(Version comparison data)
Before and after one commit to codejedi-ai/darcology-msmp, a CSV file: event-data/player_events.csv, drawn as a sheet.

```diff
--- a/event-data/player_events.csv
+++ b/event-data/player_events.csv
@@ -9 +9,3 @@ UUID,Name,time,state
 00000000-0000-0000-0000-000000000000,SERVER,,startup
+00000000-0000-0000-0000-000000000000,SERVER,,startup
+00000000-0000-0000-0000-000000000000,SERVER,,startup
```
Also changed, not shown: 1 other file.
* * *
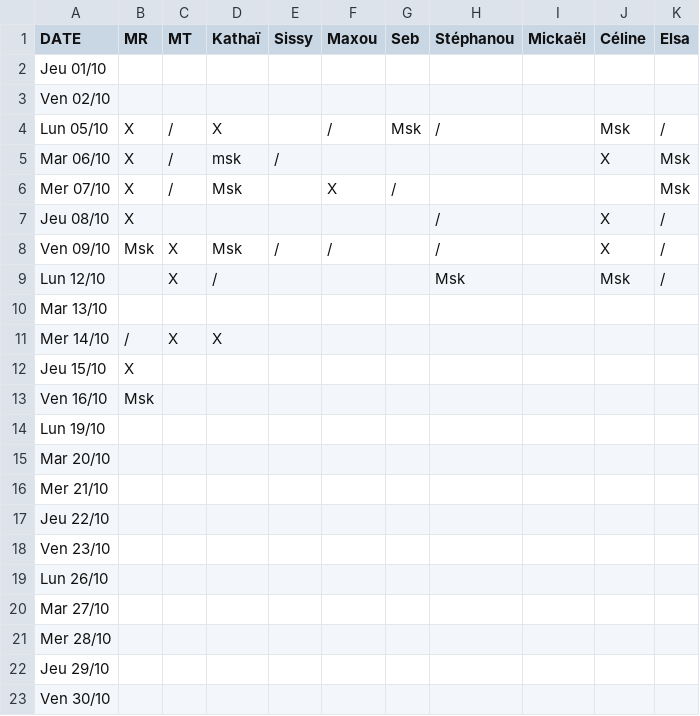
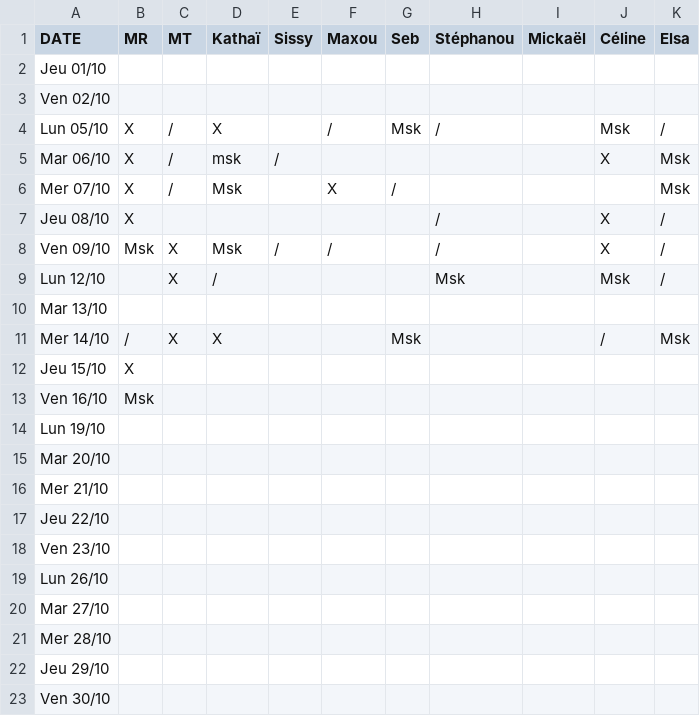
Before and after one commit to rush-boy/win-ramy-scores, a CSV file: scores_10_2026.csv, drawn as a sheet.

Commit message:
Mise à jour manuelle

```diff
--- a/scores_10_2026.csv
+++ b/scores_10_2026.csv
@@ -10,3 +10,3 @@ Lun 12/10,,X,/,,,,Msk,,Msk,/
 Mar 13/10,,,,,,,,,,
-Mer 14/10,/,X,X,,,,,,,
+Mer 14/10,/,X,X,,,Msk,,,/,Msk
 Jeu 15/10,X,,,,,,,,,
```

WORK TO BE COMPLETED. I need each line of the entries that holds the string "Before" located and copied.

SOLVED PROBLEM.
Before and after one commit to codejedi-ai/darcology-msmp, a CSV file: event-data/player_events.csv, drawn as a sheet.
Before and after one commit to rush-boy/win-ramy-scores, a CSV file: scores_10_2026.csv, drawn as a sheet.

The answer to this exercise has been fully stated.